A theater troupe from Israel’s Habima National Theater performed the Israeli musical “Bustan Sephardi” [“Spanish Orchard”] last week, a comedy about Moroccan Jews who settle in the Old City of Jerusalem.
“Bustan Sephardi” is performed in both Hebrew and Ladino, which is the language of the Spanish Jews who left Spain in the 15th century.
The play is an update of the original, which was written by the fifth Israeli president, Yitzhak Navon, in 1969. Navon was born in Israel but his mother was a Moroccan Jew.
Navon’s son, Erez, prompted taking the play to Morocco; he credited the birth of “Bustan Sephardi” to outcry from Sephardic Jews “who were seeing their culture vanish and being silenced.”
According to reports on Israel’s Channel 12 news, Moroccans received the play well, with one local who attended stating, “In Morocco there were once Muslims and Jews living together. Now it’s all very complicated. I’m happy to be here.”

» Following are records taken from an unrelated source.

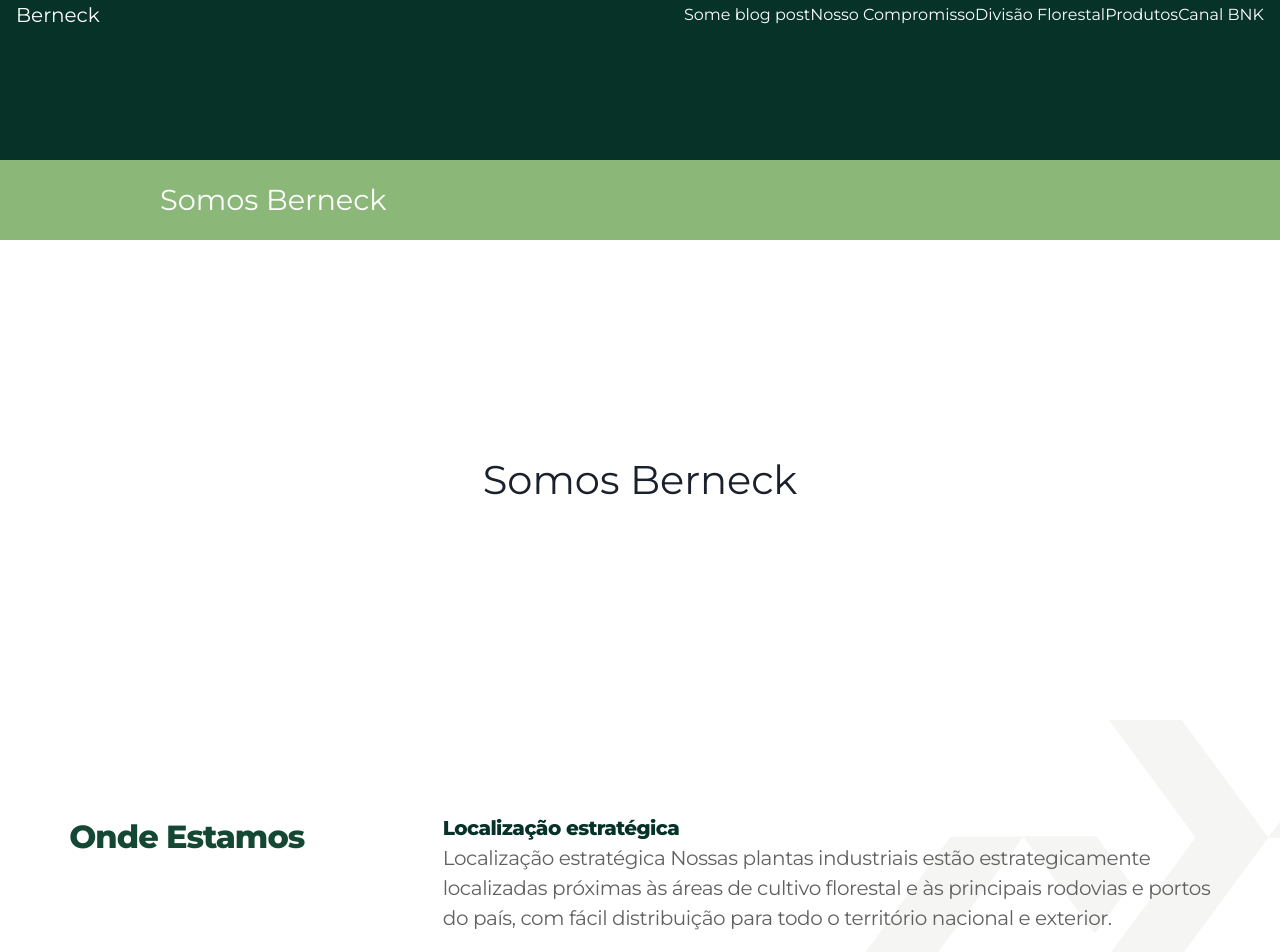
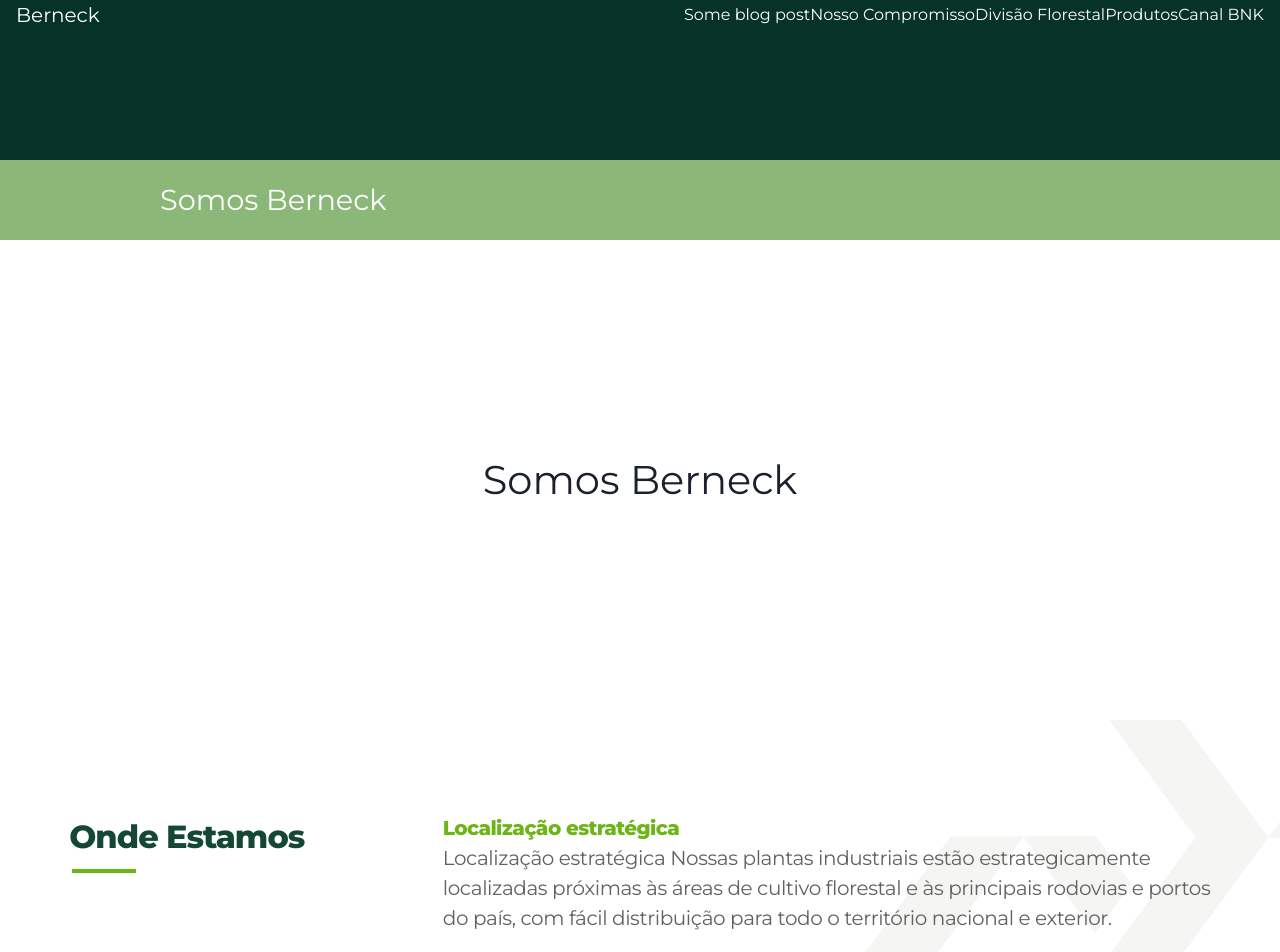
Before and after one commit to amorim-marcos/site-frontend, a Next.js app: page /somos-berneck in a window 1280 px wide. Shown: the top 952 px of the page. Built offline with nearby package versions, Linux system fonts and the light colour scheme.

Commit message:
BNK-48 Add light_green color to default theme colors

```diff
--- a/src/theme/colors.ts
+++ b/src/theme/colors.ts
@@ -2,7 +2,8 @@ export default {
   berneck_green: '#144835',
   berneck_green_dark: '#133128',
   white: '#FFF',
-  berneck_green_light: '#8BB879'
+  berneck_green_light: '#8BB879',
+  light_green: '#6DB416'
 }
 
 export const colors = {
```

Israel and Morocco have had warming ties since the signing of the Abraham Accords but the hostility has not vanished yet, with Morocco’s national team unfurling a Palestinian flag on the field while celebrating their World Cup win over Spain.
Nevertheless, according to Morocco’s Youth, Culture and Communications Minister Mohamed Mehdi Bensaid, “There are many Moroccans in Israel, so for us, this [‘Bustan Sephardi’] is a bridge for the community in Israel and Moroccans here.”
The All Israel News Staff is a team of journalists in Israel.